Fowler, H.J. and Kilsby, C.G. 2002. Precipitation and the North Atlantic Oscillation: A study of climatic variability in Northern England. Int. J. Climatol., 22, 843-866. [Abstract]
The North Atlantic Oscillation (NAO) index is a measure of pressure between Iceland and the Azores and the usual index is an average of the December to March values. Here, we have used the NAO index calculated at the Climatic Research Unit, University of East Anglia, UK (Figure1). We know that shifts in the NAO have a profound effect on temperature and precipitation in northern Europe by way of changes in synoptic weather patterns. These are particularly associated with changes in the frequency and magnitude of surface westerlies across northern Europe. There has been a recent upward trend in the NAO, in fact from the 1960s to the early 1990s, but there is also high year-to-year variability.
Figure 1 The North Atlantic Oscillation index (NAO) for winter (DJFM). Imposed upon the yearly values is an 11-yr centred moving average that shows the recent increase in the index.
So how does this affect climate in Yorkshire (and elsewhere in the UK?)
Well, our research has shown that climate has changed, particularly over the past 30-40 years. In winter, we have seen an increase in precipitation since the late 1970s (Figure 2) which can be linked to recent upward trend in the NAO index. In summer, however, we see a contrasting trend with a significant decrease in precipitation since the 1960s (Figure 3).
Figure 3 Summer anomaly in precipitation at Moorland Cottage (western Yorkshire, UK), expressed as percent anomalies from the 1937-1996 average
And, in fact, this variability is significantly linked to atmospheric circulation patterns such as the NAO. At western sites, precipitation is highly correlated to the NAO, with positive and negative winter-NAO indices producing anomalies from the long-term winter precipitation average of 112 and 77 percent respectively. At eastern sites, less significant relationships are found (see Table 1)
Table 1 (a) Mean rainfall amounts; (b) Mean proportion dry days; both annually and seasonally, associated with positive and negative NAO. Numbers in parentheses indicate the percentage of the long-term average rainfall. Numbers both bold and italicised are from significantly different populations when positive and negative NAO values are compared (95 percent confidence interval).
These 'shifts' in rainfall during a positive or negative NAO phase can be linked to changes in the frequency of rain-bearing weather patterns. In Yorkshire, weather can be categorised into three distinct weather 'states': westerly, easterly and anticyclonic. In meteorological terms these may roughly be defined as zonal, meridional, and blocking respectively. Westerly weather provides the west of the region with most of its rainfall, whereas the east receives its rainfall mainly from easterly weather. Anticyclonic conditions provide dry weather across the region.
These can be further split into seasonal types: winter and summer.

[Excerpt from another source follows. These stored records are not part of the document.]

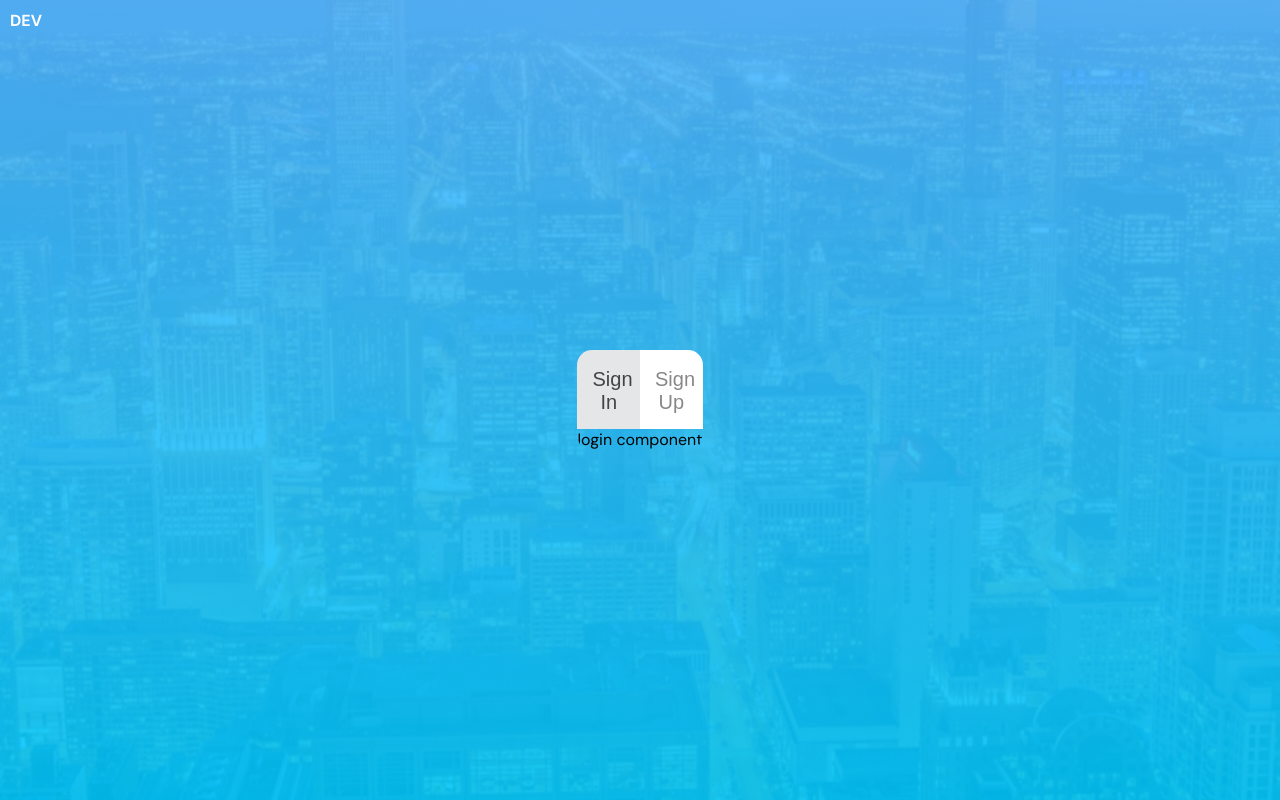
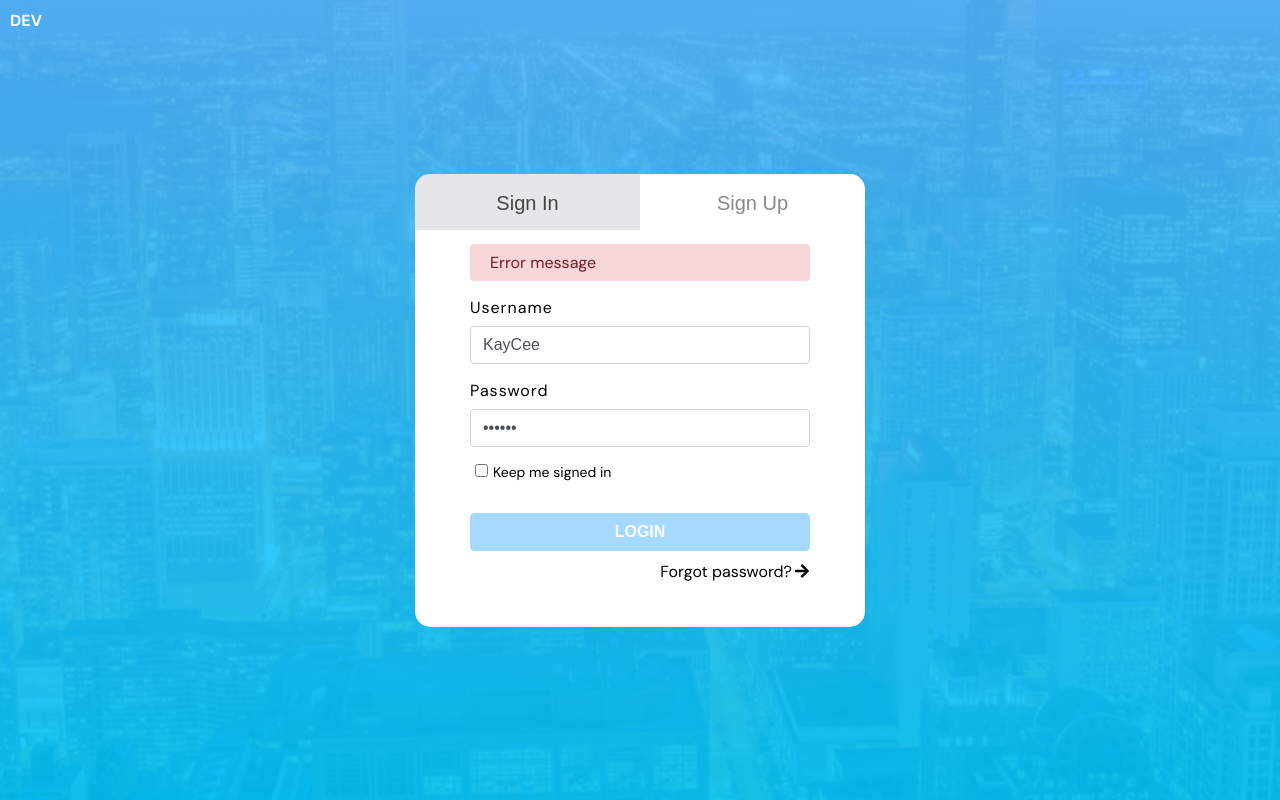
Before and after one commit to deekay-e/gixtr, a React (Create React App) app: page / in a window 1280 px wide. Built offline with nearby package versions, Linux system fonts and the light colour scheme.

Commit message:
feat: add login component

```diff
--- a/src/components/input/Input.js
+++ b/src/components/input/Input.js
@@ -1,13 +1,16 @@
 import React from 'react'
 import PropTypes from 'prop-types'
 
-const Input = ({ name, type, value, className, labelText, placeholder, hnadleChange }) => {
+import './Input.scss'
+
+const Input = ({ id, name, type, value, className, labelText, placeholder, hnadleChange }) => {
   return (
     <>
       <div className="form-row">
         {labelText && <label htmlFor={name} className="form-label">{labelText}</label>}
 
         <input
+          id={id}
           name={name}
           type={type}
           value={value}
@@ -24,7 +27,8 @@ const Input = ({ name, type, value, className, labelText, placeholder, hnadleCha
 Input.propTypes = {
   name: PropTypes.string.isRequired,
   type: PropTypes.string.isRequired,
-  value: PropTypes.string,
+  id: PropTypes.string,
+  value: PropTypes.any,
   className: PropTypes.string,
   labelText: PropTypes.string,
   placeholder: PropTypes.string,
--- /dev/null
+++ b/src/pages/auth/login/Login.js
@@ -0,0 +1,47 @@
+import React from 'react'
+import { FaArrowRight } from 'react-icons/fa'
+
+import './Login.scss'
+import Input from '../../../components/input/Input'
+import Button from '../../../components/button/Button'
+
+const Login = () => {
+  return (
+    <div className="auth-inner">
+      <div className="alerts alert-error" role="alert">
+        Error message
+      </div>
+      <form className="auth-form">
+        <div className="form-input-container">
+          <Input
+            id="username"
+            name="username"
+            type="text"
+            value="KayCee"
+            labelText="Username"
+            placeholder="Enter your username"
+          />
+          <Input
+            id="password"
+            name="password"
+            type="password"
+            value="praise"
+            labelText="Password"
+            placeholder="Enter your password"
+          />
+          <label className="checkmark-container" htmlFor="checkbox">
+            <Input id="checkbox" type="checkbox" name="checkbox" value={false} />
+            Keep me signed in
+          </label>
+        </div>
+        <Button label={'LOGIN'} className="auth-button button" disabled={true} />
+
+        <span className="forgot-password">
+          Forgot password? <FaArrowRight className="arrow-right" />
+        </span>
+      </form>
+    </div>
+  )
+}
+
+export default Login
--- /dev/null
+++ b/src/pages/auth/login/Login.scss
@@ -0,0 +1,62 @@
+.auth-form {
+  .form-input-container {
+    margin-bottom: 20px;
+
+    .checkmark-container {
+      display: flex;
+      align-items: baseline;
+      font-size: 14px;
+      cursor: pointer;
+      -webkit-user-select: none;
+      user-select: none;
+
+      input {
+        margin-right: 10px;
+        cursor: pointer;
+      }
+    }
+
+    .error {
+      border: 1px solid var(--error);
+    }
+  }
+
+  .auth-button {
+    color: var(--white-1);
+    background-color: var(--primary-1);
+    border-color: var(--primary-1);
+    display: block;
+    width: 100%;
+    font-weight: 700;
+    cursor: pointer;
+
+    &:disabled {
+      cursor: not-allowed;
+      pointer-events: none;
+      background-color: var(--primary-1);
+      opacity: 0.5;
+      border-color: var(--primary-1);
+    }
+  }
+
+  a {
+    color: inherit;
+    text-decoration: none;
+  }
+
+  .forgot-password {
+    display: flex;
+    padding-top: 10px;
+    cursor: pointer;
+    justify-content: flex-end;
+
+    .arrow-right {
+      margin-left: 2px;
+      margin-top: 2px;
+    }
+
+    &:hover {
+      color: var(--primary-1);
+    }
+  }
+}
--- a/src/pages/auth/tabs/AuthTabs.js
+++ b/src/pages/auth/tabs/AuthTabs.js
@@ -1,6 +1,7 @@
 import React, { useState } from 'react'
 
 import './AuthTabs.scss'
+import Login from '../login/Login'
 import backgroundImage from '../../../assets/images/background.jpg'
 
 const AuthTabs = () => {
@@ -13,14 +14,24 @@ const AuthTabs = () => {
           <div className="tabs">
             <div className="tabs-auth">
               <ul className="tab-group">
-                <li className="tab active" onClick={() => setType('Sign In')}>
+                <li
+                  className={`tab${type === 'Sign In' ? ' active' : ''}`}
+                  onClick={() => setType('Sign In')}
+                >
                   <button className="login">Sign In</button>
                 </li>
-                <li className="tab" onClick={() => setType('Sign Up')}>
+                <li
+                  className={`tab${type === 'Sign Up' ? ' active' : ''}`}
+                  onClick={() => setType('Sign Up')}
+                >
                   <button className="signup">Sign Up</button>
                 </li>
               </ul>
-              {type === 'Sign In' && <div className="tab-item">login component</div>}
+              {type === 'Sign In' && (
+                <div className="tab-item">
+                  <Login />
+                </div>
+              )}
               {type === 'Sign Up' && <div className="tab-item">register component</div>}
             </div>
           </div>
```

This gives 6 distinct weather patterns and clear correlation can be found between these weather states and the NAO.During a high winter-NAO period, such as from 1980-1990, there is an increased frequency of the WW and SA weather states, to the detriment of the SW and WA weather states. In a low winter-NAO period, such as 1960-1970, the reverse situation occurs.
A high correlation is obtained between monthly NAO and precipitation for winter months (see Figure 4a). A positive relationship is also found between monthly NAO and the occurrence of the westerly weather state in all months. The correlation is particularly strong in the month of March, at 0.932 (see Figure 4b). In March, the westerly weather state has increased in frequency from 16 to 24 days on average since 1975: a possible consequence of the positive NAO index since that time.
Figure 4 (a) Monthly NAO and precipitation, and (b) frequency of occurrence of a weather state, for Moorland Cottage in March, using data from 1937-1998 (11-yr centred moving average).
This research has shown that, in Yorkshire, the NAO, the frequency of weather types and precipitation totals are intimately linked on an annual, seasonal and monthly time-scale. Strong connections have been found between winter precipitation totals and the winter-NAO, particularly in western Yorkshire where most surface water supplies are located. These may be very important in the future prediction of winter rainfall. If the NAO can be forecast with some skill using sea surface temperatures or other variables then the capability may exist to estimate the winter replenishment of many Pennine reservoirs a few months in advance.
It is likely that similar relationships exist in other parts of the western UK, for example Ireland and north-west England. An extension of this research to include such areas would provide an important predictor of future hydrological drought episodes and allow the forward planning and management of many water resource systems located in climatologically similar regions of the UK.